But what is happening in Pakistan is more than merely the powerless trying to make sense of the world around them. What is actually happening is that a powerless but ambitious group of people are using these conspiracy theories to manipulate a public that is desperate to find some sense behind all the chaos. By redirecting attention away from the real problems, problems that these powerless but ambitious souls have no solutions for, they manipulate the people’s emotions. It is part of a cynical strategy to get people to put their faith in these charlatans and give up power over their own lives.

The German political philosopher Hannah Arendt, in her book, On Violence theorized that violence is a tool for multiplying strength, but it is destructive only, not productive. Power, she says, corresponds to the human ability to act together towards a common purpose. Thus violence can destroy, but can never create power.

People like Ahmed Quraishi know too well what governments and covert agents are up to with their conspiracy theories. He has even said so himself, defending the release of the fake Wikileaks story by saying that “we can manipulate too”. He follows up this astonishing admission of manipulation by calling for a blatant authoritarian regime in Pakistan that will “enforce discipline” and “tolerate dissent but not chaos”.

This is where the true intentions of our conspiracy theorist set becomes clear – manipulate through propaganda as long as possible. When that stops working, resort to violence.
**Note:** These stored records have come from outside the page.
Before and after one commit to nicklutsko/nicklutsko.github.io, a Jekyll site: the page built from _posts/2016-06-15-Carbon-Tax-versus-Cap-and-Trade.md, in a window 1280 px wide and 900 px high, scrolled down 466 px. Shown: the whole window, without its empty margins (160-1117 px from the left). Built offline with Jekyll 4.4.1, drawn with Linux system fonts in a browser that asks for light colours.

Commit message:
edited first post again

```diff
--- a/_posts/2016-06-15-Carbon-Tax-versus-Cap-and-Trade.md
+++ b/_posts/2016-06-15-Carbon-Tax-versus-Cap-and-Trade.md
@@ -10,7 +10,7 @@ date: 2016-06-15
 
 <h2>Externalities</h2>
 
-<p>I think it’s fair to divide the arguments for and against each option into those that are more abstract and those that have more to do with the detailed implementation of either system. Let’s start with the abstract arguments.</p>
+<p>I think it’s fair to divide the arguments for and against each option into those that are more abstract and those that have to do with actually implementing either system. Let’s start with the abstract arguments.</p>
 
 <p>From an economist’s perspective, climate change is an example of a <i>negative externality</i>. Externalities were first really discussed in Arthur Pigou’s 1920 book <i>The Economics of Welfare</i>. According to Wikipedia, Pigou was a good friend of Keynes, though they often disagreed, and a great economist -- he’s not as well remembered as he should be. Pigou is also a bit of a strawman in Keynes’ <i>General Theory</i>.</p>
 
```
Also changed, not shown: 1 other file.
Conspiracy theories and coercion. These are the tools of the powerless, would-be tyrant. He is powerless because the truth is that, as Hannah Arendt observed, all power lies with the people. That is why would-be dictators and their pawns like Ahmed Quraishi must resort to the tricks and threats of the powerless. That is why the democracy is not only the best revenge, as Shaheed Mohtarma Benazir Bhutto has said, but is also the antidote to conspiracy theories and coercion, the antidote to tyranny in all forms.